__WORK INSTRUCTION__. Among the lines listed below, count those that include the string "html", and state only the count.

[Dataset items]
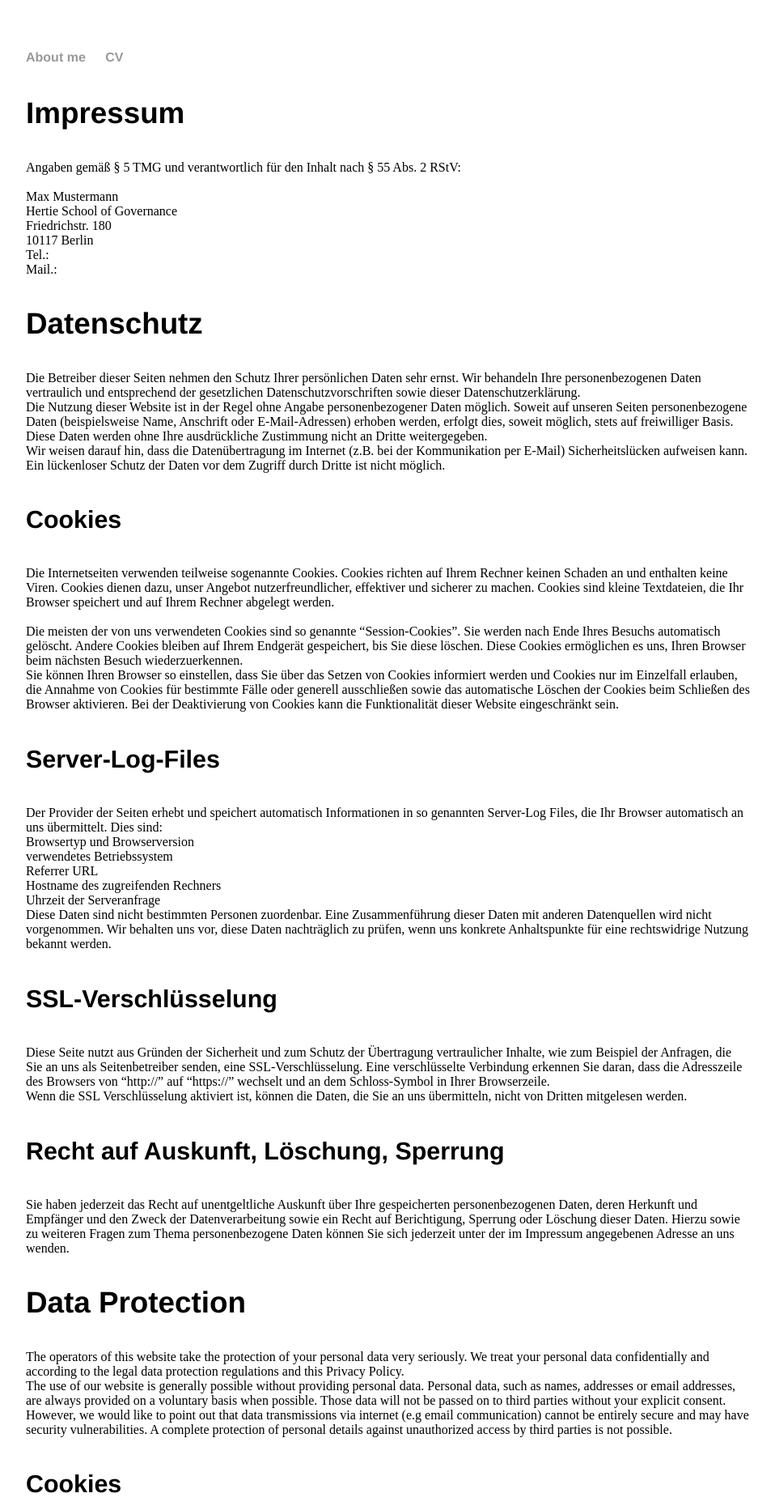
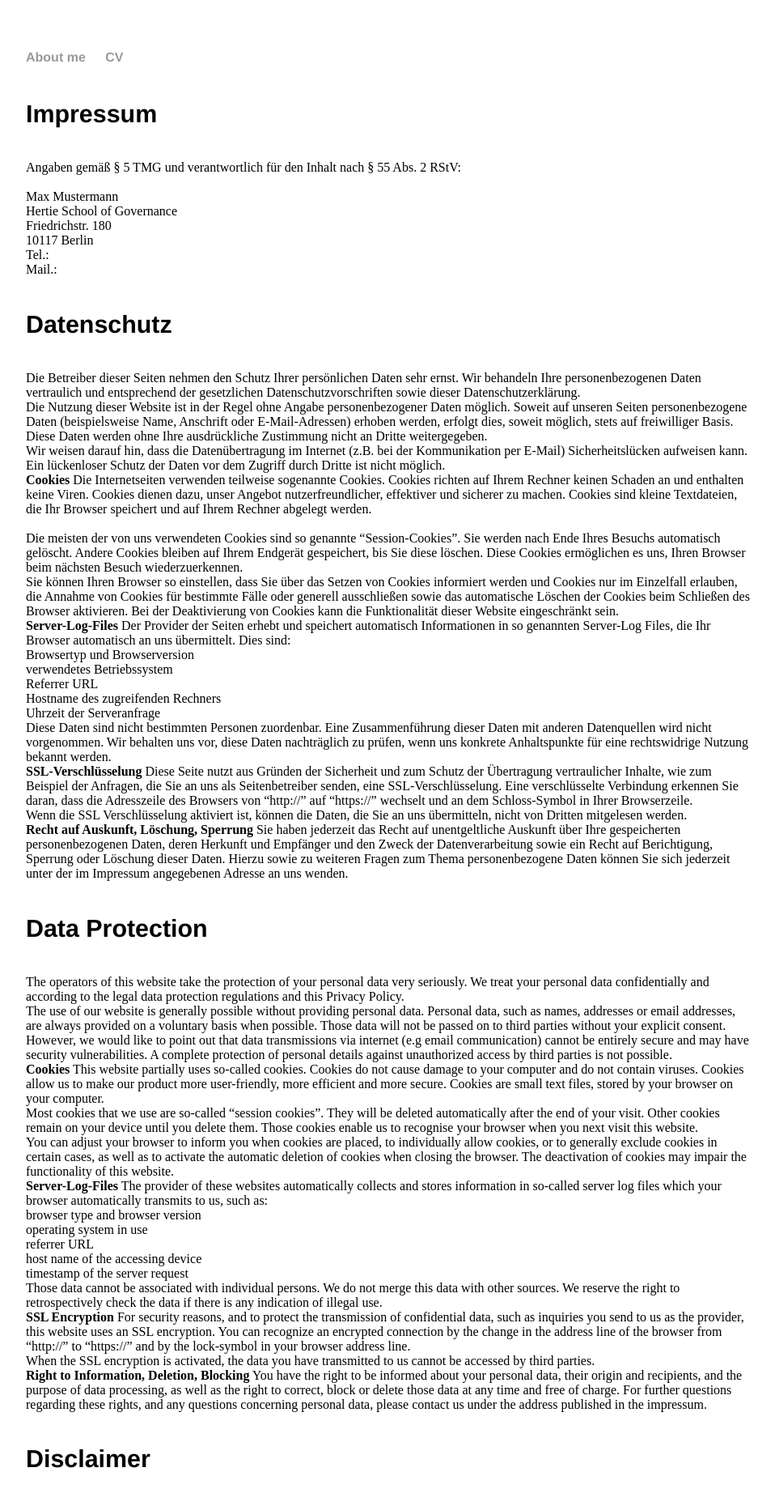
Before and after one commit to jeinhoff/jeinhoff.github.io, a Jekyll site: the page built from impressum.html, in a window 1280 px wide. Shown: the top 1860 px of the page at 81% size, without its empty margins (160-1118 px from the left). Built offline with Jekyll 4.4.1, drawn with Linux system fonts in a browser that asks for light colours.

```diff
--- a/impressum.html
+++ b/impressum.html
@@ -5,7 +5,7 @@ title: Jan L. Einhoff
 
 <div class="blurb">
 
-<h3>Impressum</h3>
+<h4>Impressum</h4>
 
 Angaben gemäß § 5 TMG und verantwortlich für den Inhalt nach § 55 Abs. 2 RStV: <br> <br>
 
@@ -16,7 +16,7 @@ Friedrichstr. 180 <br>
 Tel.: <br>
 Mail.: <br>
 
-<h3>Datenschutz</h3>
+<h4>Datenschutz</h4>
 
 Die Betreiber dieser Seiten nehmen den Schutz Ihrer persönlichen Daten sehr ernst. Wir behandeln Ihre personenbezogenen Daten vertraulich und entsprechend der gesetzlichen Datenschutzvorschriften sowie dieser Datenschutzerklärung. <br>
 
@@ -24,7 +24,7 @@ Die Nutzung dieser Website ist in der Regel ohne Angabe personenbezogener Daten
 
 Wir weisen darauf hin, dass die Datenübertragung im Internet (z.B. bei der Kommunikation per E-Mail) Sicherheitslücken aufweisen kann. Ein lückenloser Schutz der Daten vor dem Zugriff durch Dritte ist nicht möglich. <br>
 
-<h4>Cookies</h4>
+<b>Cookies</b>
 
 Die Internetseiten verwenden teilweise sogenannte Cookies. Cookies richten auf Ihrem Rechner keinen Schaden an und enthalten keine Viren. Cookies dienen dazu, unser Angebot nutzerfreundlicher, effektiver und sicherer zu machen. Cookies sind kleine Textdateien, die Ihr Browser speichert und auf Ihrem Rechner abgelegt werden. <br> <br>
 
@@ -32,7 +32,7 @@ Die meisten der von uns verwendeten Cookies sind so genannte “Session-Cookies
 
 Sie können Ihren Browser so einstellen, dass Sie über das Setzen von Cookies informiert werden und Cookies nur im Einzelfall erlauben, die Annahme von Cookies für bestimmte Fälle oder generell ausschließen sowie das automatische Löschen der Cookies beim Schließen des Browser aktivieren. Bei der Deaktivierung von Cookies kann die Funktionalität dieser Website eingeschränkt sein. <br>
 
-<h4>Server-Log-Files </h4>
+<b>Server-Log-Files </b>
 
 Der Provider der Seiten erhebt und speichert automatisch Informationen in so genannten Server-Log Files, die Ihr Browser automatisch an uns übermittelt. Dies sind: <br>
 
@@ -44,17 +44,17 @@ Der Provider der Seiten erhebt und speichert automatisch Informationen in so gen
 
 Diese Daten sind nicht bestimmten Personen zuordenbar. Eine Zusammenführung dieser Daten mit anderen Datenquellen wird nicht vorgenommen. Wir behalten uns vor, diese Daten nachträglich zu prüfen, wenn uns konkrete Anhaltspunkte für eine rechtswidrige Nutzung bekannt werden. <br>
 
-<h4>SSL-Verschlüsselung</h4>
+<b>SSL-Verschlüsselung</b>
 
 Diese Seite nutzt aus Gründen der Sicherheit und zum Schutz der Übertragung vertraulicher Inhalte, wie zum Beispiel der Anfragen, die Sie an uns als Seitenbetreiber senden, eine SSL-Verschlüsselung. Eine verschlüsselte Verbindung erkennen Sie daran, dass die Adresszeile des Browsers von “http://” auf “https://” wechselt und an dem Schloss-Symbol in Ihrer Browserzeile. <br>
 
 Wenn die SSL Verschlüsselung aktiviert ist, können die Daten, die Sie an uns übermitteln, nicht von Dritten mitgelesen werden. <br>
 
-<h4>Recht auf Auskunft, Löschung, Sperrung</h4>
+<b>Recht auf Auskunft, Löschung, Sperrung</b>
 
 Sie haben jederzeit das Recht auf unentgeltliche Auskunft über Ihre gespeicherten personenbezogenen Daten, deren Herkunft und Empfänger und den Zweck der Datenverarbeitung sowie ein Recht auf Berichtigung, Sperrung oder Löschung dieser Daten. Hierzu sowie zu weiteren Fragen zum Thema personenbezogene Daten können Sie sich jederzeit unter der im Impressum angegebenen Adresse an uns wenden. <br>
 
-<h3>Data Protection</h3>
+<h4>Data Protection</h4>
 
 The operators of this website take the protection of your personal data very seriously. We treat your personal data confidentially and according to the legal data protection regulations and this Privacy Policy. <br>
 
@@ -62,7 +62,7 @@ The use of our website is generally possible without providing personal data. Pe
 
 However, we would like to point out that data transmissions via internet (e.g email communication) cannot be entirely secure and may have security vulnerabilities. A complete protection of personal details against unauthorized access by third parties is not possible. <br>
 
-<h4>Cookies</h4>
+<b>Cookies</b>
 
 This website partially uses so-called cookies. Cookies do not cause damage to your computer and do not contain viruses. Cookies allow us to make our product more user-friendly, more efficient and more secure. Cookies are small text files, stored by your browser on your computer. <br>
 
@@ -70,7 +70,7 @@ Most cookies that we use are so-called “session cookies”. They will be delet
 
 You can adjust your browser to inform you when cookies are placed, to individually allow cookies, or to generally exclude cookies in certain cases, as well as to activate the automatic deletion of cookies when closing the browser. The deactivation of cookies may impair the functionality of this website. <br>
 
-<h4>Server-Log-Files</h4>
+<b>Server-Log-Files</b>
 
 The provider of these websites automatically collects and stores information in so-called server log files which your browser automatically transmits to us, such as: <br>
 
@@ -82,49 +82,49 @@ The provider of these websites automatically collects and stores information in
 
 Those data cannot be associated with individual persons. We do not merge this data with other sources. We reserve the right to retrospectively check the data if there is any indication of illegal use. <br>
 
-<h4>SSL Encryption</h4>
+<b>SSL Encryption</b>
 
 For security reasons, and to protect the transmission of confidential data, such as inquiries you send to us as the provider, this website uses an SSL encryption. You can recognize an encrypted connection by the change in the address line of the browser from “http://” to “https://” and by the lock-symbol in your browser address line. <br>
 
 When the SSL encryption is activated, the data you have transmitted to us cannot be accessed by third parties. <br>
 
-<h3>Right to Information, Deletion, Blocking</h3>
+<b>Right to Information, Deletion, Blocking</b>
 
 You have the right to be informed about your personal data, their origin and recipients, and the purpose of data processing, as well as the right to correct, block or delete those data at any time and free of charge. For further questions regarding these rights, and any questions concerning personal data, please contact us under the address published in the impressum. <br>
 
-<h3>Disclaimer</h3>
+<h4>Disclaimer</h4>
 
-<h4>Haftung für Inhalte</h4>
+<b>Haftung für Inhalte</b>
 
 Als Diensteanbieter bin ich gemäß § 7 Abs.1 TMG für eigene Inhalte auf diesen Seiten nach den allgemeinen Gesetzen verantwortlich. Nach §§ 8 bis 10 TMG bin ich als Diensteanbieter jedoch nicht verpflichtet, übermittelte oder gespeicherte fremde Informationen zu überwachen oder nach Umständen zu forschen, die auf eine rechtswidrige Tätigkeit hinweisen. <br>
 
 Verpflichtungen zur Entfernung oder Sperrung der Nutzung von Informationen nach den allgemeinen Gesetzen bleiben hiervon unberührt. Eine diesbezügliche Haftung ist jedoch erst ab dem Zeitpunkt der Kenntnis einer konkreten Rechtsverletzung möglich. Bei Bekanntwerden von entsprechenden Rechtsverletzungen werde ich diese Inhalte umgehend entfernen. <br>
 
-<h4>Haftung für Links</h4>
+<b>Haftung für Links</b>
 
 Diese Seiten enthalten Links zu externen Webseiten Dritter, auf deren Inhalte ich keinen Einfluss habe. Deshalb kann ich für diese fremden Inhalte auch keine Gewähr übernehmen. Für die Inhalte der verlinkten Seiten ist stets der jeweilige Anbieter oder Betreiber der Seiten verantwortlich. Die verlinkten Seiten wurden zum Zeitpunkt der Verlinkung auf mögliche Rechtsverstöße überprüft. Rechtswidrige Inhalte waren zum Zeitpunkt der Verlinkung nicht erkennbar. <br>
 
 Eine permanente inhaltliche Kontrolle der verlinkten Seiten ist jedoch ohne konkrete Anhaltspunkte einer Rechtsverletzung nicht zumutbar. Bei Bekanntwerden von Rechtsverletzungen werde ich derartige Links umgehend entfernen. <br>
 
-<h4>Urheberrecht</h4>
+<b>Urheberrecht</b>
 
 Die durch die Seitenbetreiber erstellten Inhalte und Werke auf diesen Seiten unterliegen dem deutschen Urheberrecht. Die Vervielfältigung, Bearbeitung, Verbreitung und jede Art der Verwertung außerhalb der Grenzen des Urheberrechtes bedürfen der schriftlichen Zustimmung des jeweiligen Autors bzw. Erstellers. Downloads und Kopien dieser Seite sind nur für den privaten, nicht kommerziellen Gebrauch gestattet. <br>
 
 Soweit die Inhalte auf dieser Seite nicht vom Betreiber erstellt wurden, werden die Urheberrechte Dritter beachtet. Insbesondere werden Inhalte Dritter als solche gekennzeichnet. Sollten Sie trotzdem auf eine Urheberrechtsverletzung aufmerksam werden, bitte ich um einen entsprechenden Hinweis. Bei Bekanntwerden von Rechtsverletzungen werde ich derartige Inhalte umgehend entfernen. <br>
 
-<h4>Responsibility for Content</h4>
+<b>Responsibility for Content</b>
 
 As service provider I am according to § 7 Abs.1 TMG responsible for my own content on these pages in accordance with general regulations. According to §§ 8 to 10 TMG I am as a service provider not required to monitor transferred or stored third party information or to search for circumstances that might indicate illegal activity. <br>
 
 The responsibility to delete or block the use of information according to general regulations remains untouched by this. Any liability related to this can only be assumed after having been informed about a concrete infringement. After I have obtained knowledge of any such infringements, I will immediately remove such content. <br>
 
-<h4>Responsibility for Links</h4>
+<b>Responsibility for Links</b>
 
 These sites contain links to external website of third parties on which contents I do not have any influence. Therefore I can not take any responsibility for these third party contents. The content of any linked website is the sole responsibility fo the service provider of those sites. The linked websites were checked for any infringements at the time of linking. No infringements were recognizable at that time. <br>
 
 The permanent control of the content of linked websites can without any concrete indications of infringements not be reasonably expected. As soon as I have obtained knowledge of any such infringements, I will immediately remove such content. <br>
 
-<h4>Copyright</h4>
+<b>Copyright</b>
 
 The content and works produced by the service provider are subject to German copyright law. The reproduction, editing and distribution and any kind of usage outside of the bounds set by copyright law require the written consent of the responsible writer or author. Downloads and copies of these pages are only permitted for private, non-commercial use. <br>
 
```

__WORKED SOLUTION__. 3